Burn Wound Closure,
OTAGO UNIV DUNEDIN (NEW ZEALAND) DEPT OF SURGERY
Pagination or Media Count:

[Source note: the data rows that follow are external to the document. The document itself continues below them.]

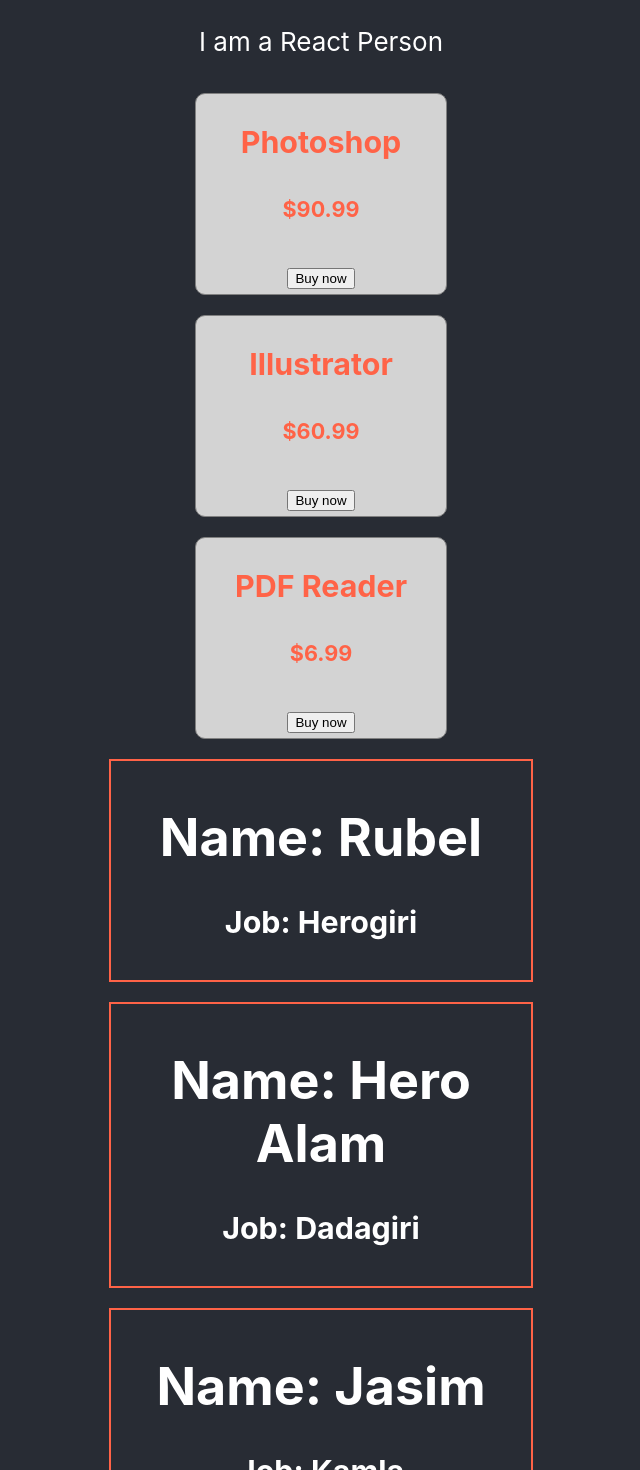
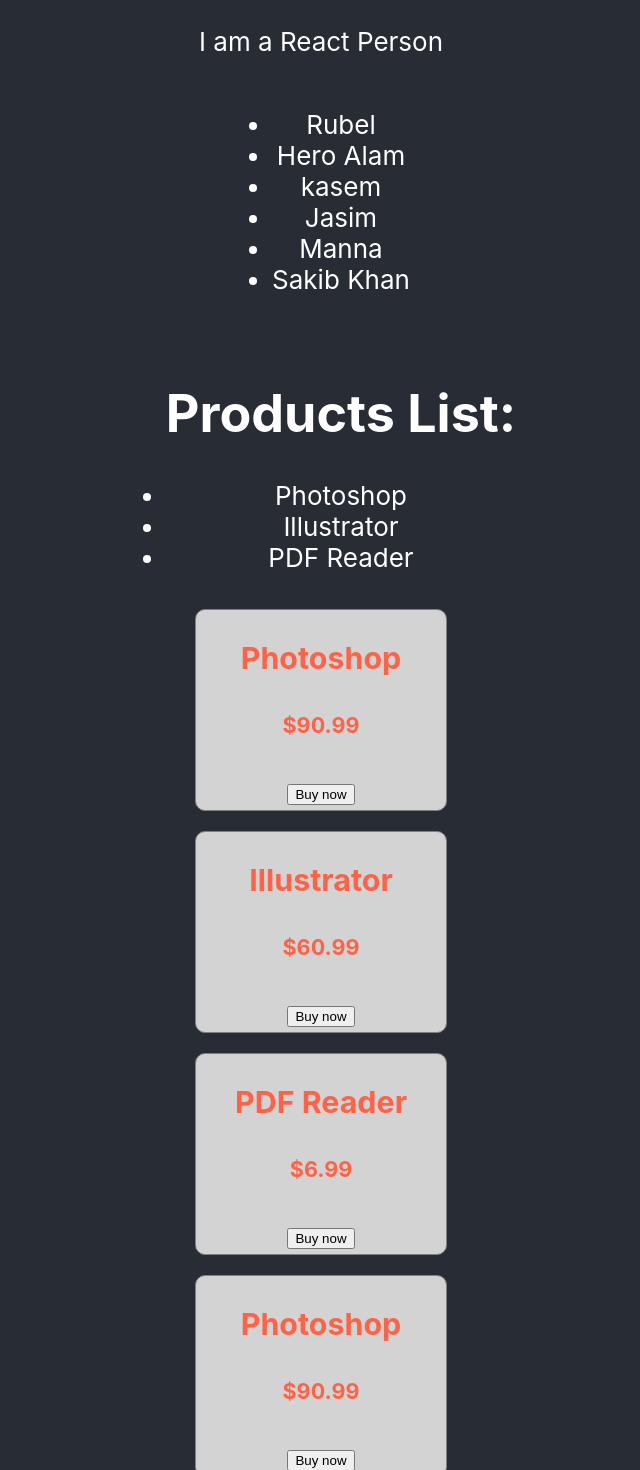
Before and after one commit to CrazyPythonLover1/React-core-concepts, a React (Create React App) app: page / in a window 1280 px wide. Shown: the top 1470 px of the page, without its empty margins (319-959 px from the left). Built offline with nearby package versions, Linux system fonts and the light colour scheme.

Commit message:
create multiple componets from an array of object with map

```diff
--- a/src/App.js
+++ b/src/App.js
@@ -5,7 +5,7 @@
 
 
 function App() {
-  const Nayok = [ 'Rubel', 'Hero Alam', 'kasem', 'Jasim', 'Manna'];
+  const nayok = [ 'Rubel', 'Hero Alam', 'kasem', 'Jasim', 'Manna','Sakib Khan'];
   const products = [
     {name:'Photoshop', price:'$90.99'},
     {name:'Illustrator', price:'$60.99'},
@@ -16,13 +16,30 @@
     <div className="App">
       <header className="App-header">
        <p> I am a React Person</p>
+       <ul>
+          {
+            nayok.map(nayok => <li> {nayok} </li>)
+          }
+       </ul>
+
+       <ul>
+       <h1> Products List:</h1>
+         {
+           products.map(product => <li> {product.name} </li>)
+         }
+       </ul>
+
+       {
+         products.map(product => <Product product={product}></Product> )
+       }
+
+
        <Product product={products[0]}>  </Product>
        <Product product={products[1]}>  </Product>
        <Product product={products[2]}>  </Product>
-
-        <Person name={Nayok[0]} job="Herogiri"></Person>
-        <Person name={Nayok[1]} job="Dadagiri"></Person>
-        <Person name={Nayok[3]} job="Kamla"></Person>
+        {
+          nayok.map(nayok =>  <Person name={nayok} job="Herogiri"></Person>)
+        }
 
 
       </header>
```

Wound closure should be carried out at the earliest possible stage. In suitable cases it can be done almost immediately, i.e., at day 2 or 3, with some form of excision being followed by the immediate application of autograft. If necessary, further staged excisions can follow at 2-4 day intervals. Wound closure becomes a problem in the extensive deep burn of over 60 where there is a shortage of the patients own skin for grafting. It should be noted that over 90 of burn cases in the U.S. population involve less than 60 of the body surface area. It is an unfortunate paradox of transplantation biology that the tissue grafts which are technically easy, skin, bone marrow, pancreatic islets for example - are immunologically difficult. In closing large burn wounds we are thus in the business of time-borrowing, by such expedients as temporary biological coverings and artificial coverage of the wound. History records a wide variety of burn wound coverings, ranging from tannic acid in both old and recent times, to the so-called artificial skins of modern investigative technology. The recent clinical use of biological skin scaffolds is an exciting development. This concept provides a biogradable template as a deep layer, acting as a scaffold for a neodermis, together with a temporary silastic covering which is replaced in stages by this autograft. Initial reports have been good, and we await their further experience with interest.